Excellence, and the long-time PLM partners will co-coordinate an International
Competency Center for PLM research and development. IBM is also adding to its
consulting arsenal by manning a team of more than 2,000 PLM consultants along
with 60 PLM industry experts that are now assigned to its research and development
While IBM has been a reseller of PLM products for years,
these latest efforts and its recent acquisitions of related technologies also
serve to broaden its PLM story. The company has scooped up additional non-CAD
focused PLM pieces over the years, including the Maximo
enterprise asset management (EAM) tool for tracking asset data, which is
invaluable for post-production service after sales, and the Telelogic customer requirements management
tool. IBM also recently announced the $340 million acquisition of iLog,
a French-based maker of business rules management software, which expands its
SOA (Service Oriented Architecture) and PLM integration capabilities.
The integration and business process piece is where PLM
customers can expect added value with IBM. "The value customers can expect out
of IBM is the ability to help them integrate a PLM environment into the
enterprise to collaborate across the supply chain both inbound and outbound,"

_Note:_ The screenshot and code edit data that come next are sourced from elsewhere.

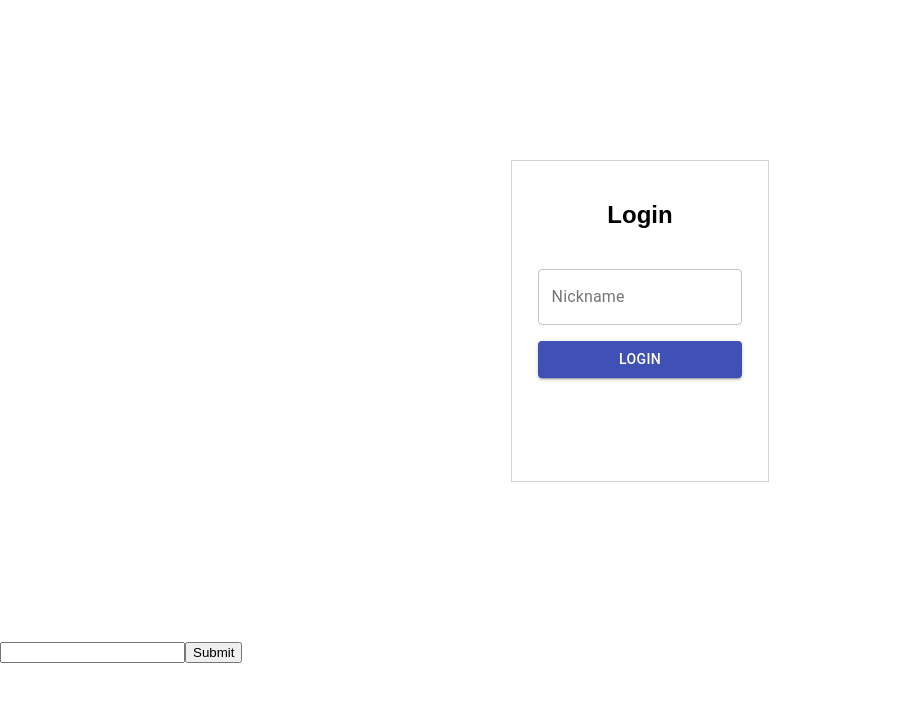
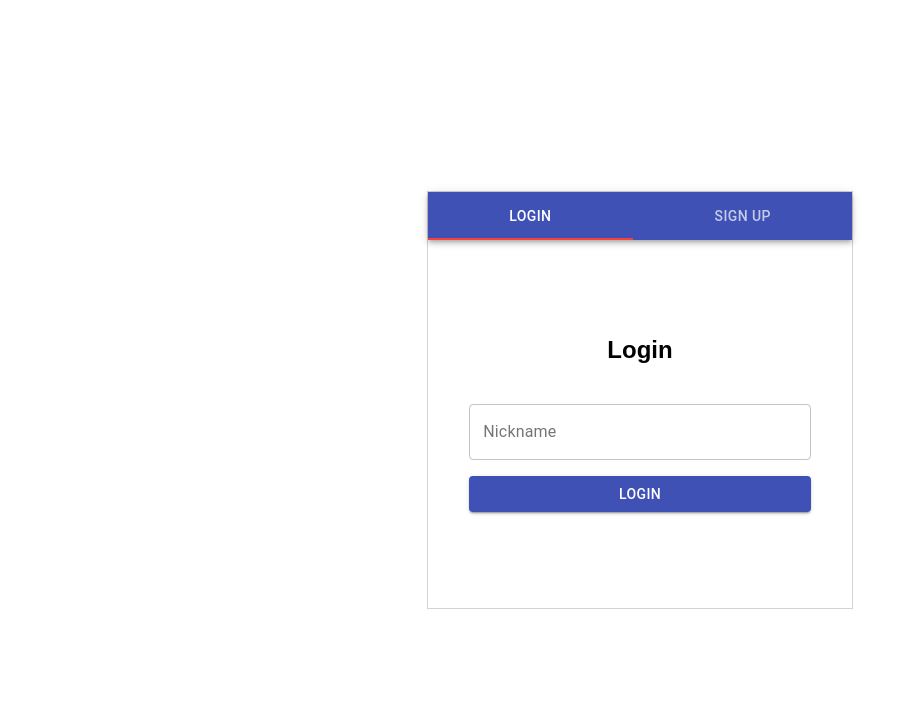
Before and after one commit to JackieTruong34/chat_app_frontend, a React (Create React App) app: page / in a window 1280 px wide. Shown: the top 702 px of the page, without its empty margins (0-918 px from the left). Built offline with nearby package versions, Linux system fonts and the light colour scheme; no server answers; the HTML template or start-up script is replaced by a standard one.

Commit message:
added login and signup form

```diff
--- a/src/Events.js
+++ b/src/Events.js
@@ -11,5 +11,7 @@ module.exports = {
   PRIVATE_CHAT: "PRIVATE_CHAT", // creating new chat event
   NEW_CHAT_USER: "NEW_CHAT_USER",
   ADD_USER_TO_CHAT: "ADD_USER_TO_CHAT", // add user to an active chat || create group chat
-  ACTIVE_CHAT: "ACTIVE_CHAT"
+  ACTIVE_CHAT: "ACTIVE_CHAT",
+  LOG_IN: "LOG_IN",
+  SIGN_UP: "SIGN_UP"
 }
--- a/src/components/Layout.js
+++ b/src/components/Layout.js
@@ -4,6 +4,7 @@ import { LOGOUT, VERIFY_USER } from '../Events'
 import LoginForm from './LoginForm'
 import ChatContainer from './ChatContainer'
 import SignupForm from './SignupForm'
+import LoginSignupTabs from './LoginSignupTabs'
 
 // import dispatch, selector
 import { useDispatch, useSelector, useStore } from 'react-redux'
@@ -41,7 +42,6 @@ const Layout = (props) => {
         dispatch(setUser(user))
       }
     })
-
   }
 
   var setLogoutFunc = () => {
@@ -53,8 +53,7 @@ const Layout = (props) => {
     <div className="contaienr">
       {JSON.stringify(user) === '{}' ? (
         <div>
-          <LoginForm />
-          <SignupForm />
+          <LoginSignupTabs/>
         </div>
 
       ) : <ChatContainer />}
--- a/src/components/LoginForm.js
+++ b/src/components/LoginForm.js
@@ -3,19 +3,18 @@ import React, { useState } from 'react'
 import { makeStyles } from '@material-ui/core/styles';
 import Button from '@material-ui/core/Button'
 import TextField from '@material-ui/core/TextField'
+import Grid from '@material-ui/core/Grid'
 
 // import dispatch, selector
 import { useDispatch, useSelector } from 'react-redux'
 import { setNickname, setUser } from '../actions/userActions'
 
-import { VERIFY_USER, USER_CONNECTED } from '../Events'
+import { USER_CONNECTED, LOG_IN } from '../Events'
 
 const useStyles = makeStyles((theme) => ({
   formContainer: {
-    width: '20vw',
-    height: '40vh',
-    margin: '20vh auto',
-    border: '1px solid lightgrey',
+    margin: '10vh auto',
+    width: '100%'
   },
   formTitle: {
     margin: '5vh auto',
@@ -50,9 +49,9 @@ var LoginForm = () => {
     e.preventDefault()
     // send verify user event to the server
     if (nickname) {
-      socket.emit(VERIFY_USER, nickname, ({ isUser, user }) => {
-        if (isUser) {
-          setError('User name taken!')
+      socket.emit(LOG_IN, nickname, ({ isUserOnline, user, error }) => {
+        if (isUserOnline) {
+          setError(error)
         } else {
           setError('')
           socket.emit(USER_CONNECTED, user)
@@ -81,11 +80,7 @@ var LoginForm = () => {
 
 
         </form>
-
-
     </div>
-
-
   );
 }
 
--- /dev/null
+++ b/src/components/LoginSignupTabs.js
@@ -0,0 +1,86 @@
+import React from 'react';
+import PropTypes from 'prop-types';
+import { makeStyles } from '@material-ui/core/styles';
+import AppBar from '@material-ui/core/AppBar';
+import Tabs from '@material-ui/core/Tabs';
+import Tab from '@material-ui/core/Tab';
+import Typography from '@material-ui/core/Typography';
+import Box from '@material-ui/core/Box';
+import SignupForm from './SignupForm'
+import LoginForm from './LoginForm'
+import Grid from '@material-ui/core/Grid'
+
+function TabPanel(props) {
+  const { children, value, index, ...other } = props;
+
+  return (
+    <div
+      role="tabpanel"
+      hidden={value !== index}
+      id={`simple-tabpanel-${index}`}
+      aria-labelledby={`simple-tab-${index}`}
+      {...other}
+    >
+      {value === index && (
+        <Box p={2}>
+          <div>{children}</div>
+        </Box>
+      )}
+    </div>
+  );
+}
+
+TabPanel.propTypes = {
+  children: PropTypes.node,
+  index: PropTypes.any.isRequired,
+  value: PropTypes.any.isRequired,
+};
+
+function a11yProps(index) {
+  return {
+    id: `simple-tab-${index}`,
+    'aria-controls': `simple-tabpanel-${index}`,
+  };
+}
+
+const useStyles = makeStyles((theme) => ({
+  root: {
+    flexGrow: 1,
+    backgroundColor: theme.palette.background.paper,
+
+  },
+}));
+
+const LoginSignupTabs = () => {
+  const classes = useStyles();
+  const [value, setValue] = React.useState(0);
+
+  const handleChange = (event, newValue) => {
+    setValue(newValue);
+  };
+
+  return (
+    <Grid container className={classes.root}>
+      <Grid item xs></Grid>
+      <Grid item xs sm={6} md={5} lg={4} xl={3} style={{ border: '1px solid lightgrey', margin: 'auto', position: 'absolute', top: 0, bottom: 0, right: 0, left: 0, height: 'fit-content'}}>
+        <AppBar position="static">
+          <Tabs value={value} onChange={handleChange} aria-label="simple tabs example" TabIndicatorProps={{style: {backgroundColor: '#FA3E3E'}}}>
+            <Tab label="Login" {...a11yProps(0)} style={{flexGrow: 1}}/>
+            <Tab label="Sign up" {...a11yProps(1)} style={{flexGrow: 1}}/>
+          </Tabs>
+        </AppBar>
+
+        <TabPanel value={value} index={0}>
+          <LoginForm />
+        </TabPanel>
+        <TabPanel value={value} index={1}>
+          <SignupForm />
+        </TabPanel>
+      </Grid>
+      <Grid item xs></Grid>
+
+    </Grid>
+  );
+}
+
+export default LoginSignupTabs
--- a/src/components/SignupForm.js
+++ b/src/components/SignupForm.js
@@ -1,22 +1,90 @@
 import React, { useState } from 'react'
 
-const SignupForm = () => {
+import { makeStyles } from '@material-ui/core/styles';
+import Button from '@material-ui/core/Button'
+import TextField from '@material-ui/core/TextField'
+import Grid from '@material-ui/core/Grid'
 
-  const [userName, setUserName] = useState("")
-  const handleChange = (e) => {
-    setUserName(e.target.value)
+// import dispatch, selector
+import { useDispatch, useSelector } from 'react-redux'
+import { setNickname, setUser } from '../actions/userActions'
+
+import { USER_CONNECTED, SIGN_UP } from '../Events'
+
+const useStyles = makeStyles((theme) => ({
+  formContainer: {
+    margin: '10vh auto',
+    width: '100%'
+  },
+  formTitle: {
+    margin: '5vh auto',
+    fontWeight: 'bolder',
+    fontSize: 'x-large',
+    width: 'fit-content',
+  },
+  form: {
+    padding: '0 2vw'
+  },
+  error: {
+    color: '#fa3e3e',
+    fontSize: 'large',
+    margin: '2vh 0',
+    textAlign: 'center'
   }
-  const handleSubmit = ()=>{
+}));
+
+var SignupForm = () => {
+  const socket = useSelector(state => state.socketReducer.socket)
+  const nickname = useSelector(state => state.userReducer.nickname)
+
+  const dispatch = useDispatch()
+
+  const classes = useStyles();
+
+  // const [nickname, setNickName] = useState('')
+  const [error, setError] = useState('')
+
+  const handleSubmit = (e) => {
+    // console.log('state: ', store.getState().userReducer)
+    e.preventDefault()
+    // send verify user event to the server
+    if (nickname) {
+      socket.emit(SIGN_UP, nickname, ({ isUserInDB, user, error }) => {
+
+        if (isUserInDB) {
+          setError(error)
+
+        } else {
+          setError(error)
+          socket.emit(USER_CONNECTED, user)
+          dispatch(setUser(user))
+        }
+
+      })
+    } else {
+      setError('You need to enter your nickname')
+    }
 
   }
+
   return (
-    <div className="signup-form">
-      <form onSubmit={handleSubmit}>
-        <input onChange={handleChange} />
-        <button type="submit">Submit</button>
+    <div className={classes.formContainer}>
+      <div className={classes.formTitle}>SignUp</div>
+      <form type="text" onSubmit={(e) => { handleSubmit(e) }} autoComplete="off" className={classes.form}>
+        <TextField
+          label="Nickname"
+          value={nickname}
+          onChange={(e) => { dispatch(setNickname(e.target.value)) }}
+          fullWidth={true}
+          variant="outlined"
+        />
+        <div className={classes.error} >{error ? error : null}</div>
+        <Button type="submit" fullWidth={true} color="primary" variant="contained">Signup</Button>
+
+
       </form>
     </div>
-  )
+  );
 }
 
 export default SignupForm
```
Lines whose indentation alone changed are shown as unchanged.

Lefebvre says. "PLM is migrating from a CAD-only or PDM-only platform into a
broader play ... and IBM is expanding to address these other areas."